- Ben hypes us all the expletive up by showing us just how much of a juggernaut the Twins lineup would be with Josh Donaldson in the middle. Now we just need to actually sign him!
- Sandwiches reported both on Miguel Sano’s shiny new extension, and the announcement of the coaching staffs for the Twins minor league affiliates. Hard working guy, that Sandwiches, everyone tell him how rad he is.
- Cooper rounded up all the arbitration news for all you arbitration fans out there.
Elsewhere in Twins Territory:
- The Ringer thinks the potential three-way AL Central race could be the most interesting division race to watch in 2020. Honestly I would prefer the Twins just dominate and I don’t have to worry until October. I have my own problems, I don’t need to be panic attacking about baseball on top of it!
- The Star Tribune profiles all-around cool lady and the Twins long time spring training box office supervisor, Patty Creem. I don’t know why I always love hearing about the regular people who keep the show running doing thankless jobs. If you ever sold hot dogs or some shit at Target Field, e-mail me. I’ll tell the world how cool you are.
- I probably won’t actually do that, sorry.
- Double Agent Cooper Carlson explains how Homer Bailey could actually be a really solid pitcher for the Twins in 2020.
Around the World in Bases and Ballzzzzzzz
- Another good profile piece here, this time a San Francisco Chronicle article on a former Giants prospect turned lawyer who is battling the MLB to get minor league players a living wage.
- Many words have been written about Yoenis Cespedes giving himself leg-death by falling in a hole while sidestepping a boar, which really feels like something that would have happened to a ballplayer in 1880, not 2019. Here’s more words on that!
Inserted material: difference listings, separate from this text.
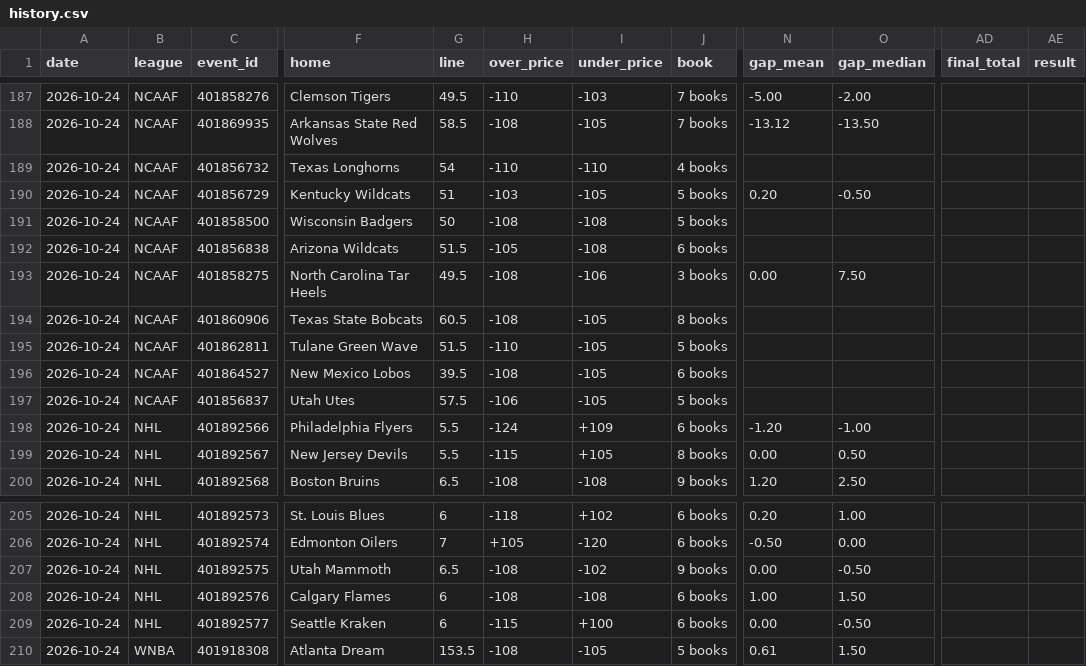
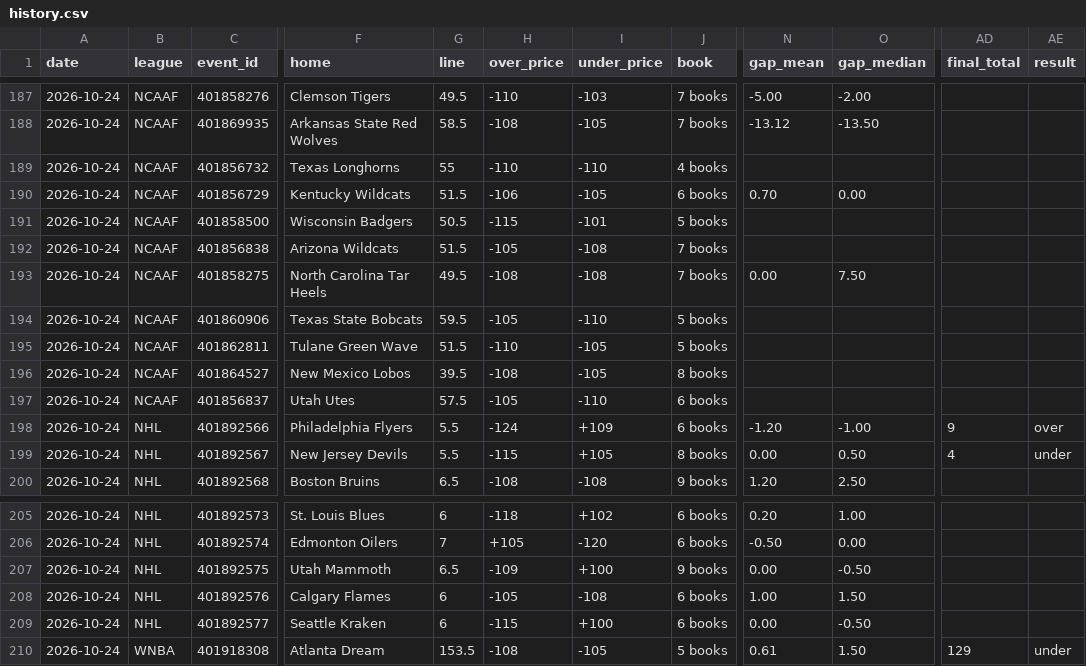
Before and after one commit to Silentprodigy-rnt/yugi-sb-bot-v2, a CSV file: docs/history.csv, drawn as a sheet; only a part is shown, gaps mark what is left out; the diff covers the shown part only; the diff names each change by its address in the sheet, - before the commit and + after, or states it on an @@ line.

```diff
--- a/docs/history.csv
+++ b/docs/history.csv
-G189 (line): 54
+G189 (line): 55
-G190 (line): 51
+G190 (line): 51.5
-H190 (over_price): -103
+H190 (over_price): -106
-J190 (book): 5 books
+J190 (book): 6 books
-N190 (gap_mean): 0.20
+N190 (gap_mean): 0.70
-O190 (gap_median): -0.50
+O190 (gap_median): 0.00
-G191 (line): 50
+G191 (line): 50.5
-H191 (over_price): -108
+H191 (over_price): -115
-I191 (under_price): -108
+I191 (under_price): -101
-J192 (book): 6 books
+J192 (book): 7 books
-I193 (under_price): -106
+I193 (under_price): -108
-J193 (book): 3 books
+J193 (book): 7 books
-G194 (line): 60.5
+G194 (line): 59.5
-H194 (over_price): -108
+H194 (over_price): -105
-I194 (under_price): -105
+I194 (under_price): -110
-J194 (book): 8 books
+J194 (book): 5 books
-J196 (book): 6 books
+J196 (book): 8 books
-H197 (over_price): -106
+H197 (over_price): -105
-I197 (under_price): -105
+I197 (under_price): -110
-J197 (book): 5 books
+J197 (book): 6 books
-AD198 (final_total): (empty)
+AD198 (final_total): 9
-AE198 (result): (empty)
+AE198 (result): over
-AD199 (final_total): (empty)
+AD199 (final_total): 4
-AE199 (result): (empty)
+AE199 (result): under
-H207 (over_price): -108
+H207 (over_price): -109
-I207 (under_price): -102
+I207 (under_price): +100
-H208 (over_price): -108
+H208 (over_price): -105
-AD210 (final_total): (empty)
+AD210 (final_total): 129
-AE210 (result): (empty)
+AE210 (result): under
```
Also changed, not shown: 33 edited cells elsewhere in this file, 2 other files.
And here is more words on 1800s baseballers.
Old-Timey Baseballer of the Week:
Damn, what a glorious transition in the glorious return of this column. I’m so great at this writing thing.
Anyway, James Francis “Pud” Galvin was born in 1856 in the Irish neighborhood of Kerry Patch in St. Louis Missouri, and because all the best stories star 19th century Irishmen, little Pud was to be destined for both greatness and infamy.
Pud made his pro debut in 1875 for the St. Louis Brown Stockings (Eww.) Showing no loyalty to his home town, Pud switched teams the next season and played for the Buffalo Bisons, which is one hell of a confusing name. It was with the Bisons Buffalo that lil’ Pud made history, becoming the first pitcher to throw a no-hitter on the road, achieving the feat against the, sigh, Worcester Worcesters. Apparently naming a team something not dumb wasn’t invented until the 1900s.
Pud, whose nickname came from how his pitches made hitters look “like pudding” - whatever the crap that means - would have an illustrious career, winning 365 games (the first player to reach 300 wins) and landing himself in the hall of fame. No one cares about that, though. His wins will be forever shrouded by something else he’s known for.
300 Wins wasn’t his only first, Puddy Buddy was also the first player to try performance enhancing drugs. Galvin used an “elixir” concocted by Mauritanian physiologist Charles-Édouard Brown-Séquard, and yes I did have to copy and past that name. What was in this mighty elixir you ask? Why extract from monkey testicles of course. Sounds rad, inject me up bro. (Please don’t fire me for this, TJ.)
In his time no one cared about this, presumably because everyone was injecting various animal ball-juice into themselves and/or too busy worrying about dying of dysentery and becoming a member of the, ugh, brown stockings.
One last note on our hero before we go. You might not have imagined him too vividly in your head, but trust me, he looks EXACTLY like he should.
Anyway, here’s Crazy Bus.